=== HOW TO COMPLETE THIS TASK ===
Write out only the lines running from the one that contains "--- a/app/src/routes/+page.svelte" to the end of the material, both ends included.

=== DATA RECORDS ===
::::::::::

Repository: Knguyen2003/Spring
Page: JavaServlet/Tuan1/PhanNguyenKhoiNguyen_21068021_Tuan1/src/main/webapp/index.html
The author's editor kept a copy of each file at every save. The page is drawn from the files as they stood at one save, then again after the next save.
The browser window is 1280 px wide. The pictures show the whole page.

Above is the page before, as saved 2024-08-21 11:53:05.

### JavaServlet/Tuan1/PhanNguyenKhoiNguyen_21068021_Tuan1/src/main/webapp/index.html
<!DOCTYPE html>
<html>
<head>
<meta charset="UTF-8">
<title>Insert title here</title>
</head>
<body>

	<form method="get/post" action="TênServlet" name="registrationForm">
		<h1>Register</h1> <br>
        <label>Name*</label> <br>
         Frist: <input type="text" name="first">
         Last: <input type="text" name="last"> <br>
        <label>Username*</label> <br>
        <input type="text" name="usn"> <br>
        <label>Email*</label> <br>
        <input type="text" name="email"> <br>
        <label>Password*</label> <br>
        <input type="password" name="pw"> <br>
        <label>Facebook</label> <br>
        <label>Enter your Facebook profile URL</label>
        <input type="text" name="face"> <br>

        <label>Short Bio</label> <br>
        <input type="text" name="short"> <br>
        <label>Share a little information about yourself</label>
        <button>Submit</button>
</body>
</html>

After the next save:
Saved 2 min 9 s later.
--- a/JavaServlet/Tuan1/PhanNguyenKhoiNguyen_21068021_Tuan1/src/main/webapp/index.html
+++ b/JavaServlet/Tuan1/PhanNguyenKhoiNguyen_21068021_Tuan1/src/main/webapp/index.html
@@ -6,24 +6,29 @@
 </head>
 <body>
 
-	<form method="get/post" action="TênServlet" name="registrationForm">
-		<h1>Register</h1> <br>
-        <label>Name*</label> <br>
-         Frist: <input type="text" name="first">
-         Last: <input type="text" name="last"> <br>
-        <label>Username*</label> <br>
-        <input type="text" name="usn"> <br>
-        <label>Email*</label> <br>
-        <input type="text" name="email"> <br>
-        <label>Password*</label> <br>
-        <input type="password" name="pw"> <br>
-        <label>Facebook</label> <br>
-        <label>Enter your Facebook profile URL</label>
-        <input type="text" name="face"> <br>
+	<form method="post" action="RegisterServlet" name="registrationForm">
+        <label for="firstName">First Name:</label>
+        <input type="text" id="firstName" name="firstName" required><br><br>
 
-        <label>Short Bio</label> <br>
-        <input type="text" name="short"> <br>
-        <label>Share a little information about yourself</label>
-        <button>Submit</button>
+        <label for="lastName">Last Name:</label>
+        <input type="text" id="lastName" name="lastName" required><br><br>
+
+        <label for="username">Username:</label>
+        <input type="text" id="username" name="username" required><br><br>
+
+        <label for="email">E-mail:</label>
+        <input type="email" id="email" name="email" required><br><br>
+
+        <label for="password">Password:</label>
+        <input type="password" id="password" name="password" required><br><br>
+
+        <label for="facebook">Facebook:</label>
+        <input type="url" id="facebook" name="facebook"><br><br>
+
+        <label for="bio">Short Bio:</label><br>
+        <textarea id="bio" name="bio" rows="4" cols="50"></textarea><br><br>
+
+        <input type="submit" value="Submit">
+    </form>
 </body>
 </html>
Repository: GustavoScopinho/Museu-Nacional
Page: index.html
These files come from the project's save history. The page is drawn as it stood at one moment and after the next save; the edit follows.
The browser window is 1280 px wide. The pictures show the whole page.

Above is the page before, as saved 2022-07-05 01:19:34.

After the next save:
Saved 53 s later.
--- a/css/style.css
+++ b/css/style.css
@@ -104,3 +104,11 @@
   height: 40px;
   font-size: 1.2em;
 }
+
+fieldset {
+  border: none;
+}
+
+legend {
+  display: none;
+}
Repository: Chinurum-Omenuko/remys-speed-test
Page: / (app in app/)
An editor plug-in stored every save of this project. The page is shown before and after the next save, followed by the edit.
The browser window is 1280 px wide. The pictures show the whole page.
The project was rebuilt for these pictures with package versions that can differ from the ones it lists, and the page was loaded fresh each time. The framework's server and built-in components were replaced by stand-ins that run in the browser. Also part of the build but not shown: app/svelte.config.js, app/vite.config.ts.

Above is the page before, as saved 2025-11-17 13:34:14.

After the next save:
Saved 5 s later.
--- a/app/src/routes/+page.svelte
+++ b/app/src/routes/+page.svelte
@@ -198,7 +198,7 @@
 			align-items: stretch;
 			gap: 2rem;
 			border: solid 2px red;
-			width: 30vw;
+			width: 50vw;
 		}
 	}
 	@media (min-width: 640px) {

::::::::::

=== OUTPUT FOR THIS EXERCISE ===
--- a/app/src/routes/+page.svelte
+++ b/app/src/routes/+page.svelte
@@ -198,7 +198,7 @@
 			align-items: stretch;
 			gap: 2rem;
 			border: solid 2px red;
-			width: 30vw;
+			width: 50vw;
 		}
 	}
 	@media (min-width: 640px) {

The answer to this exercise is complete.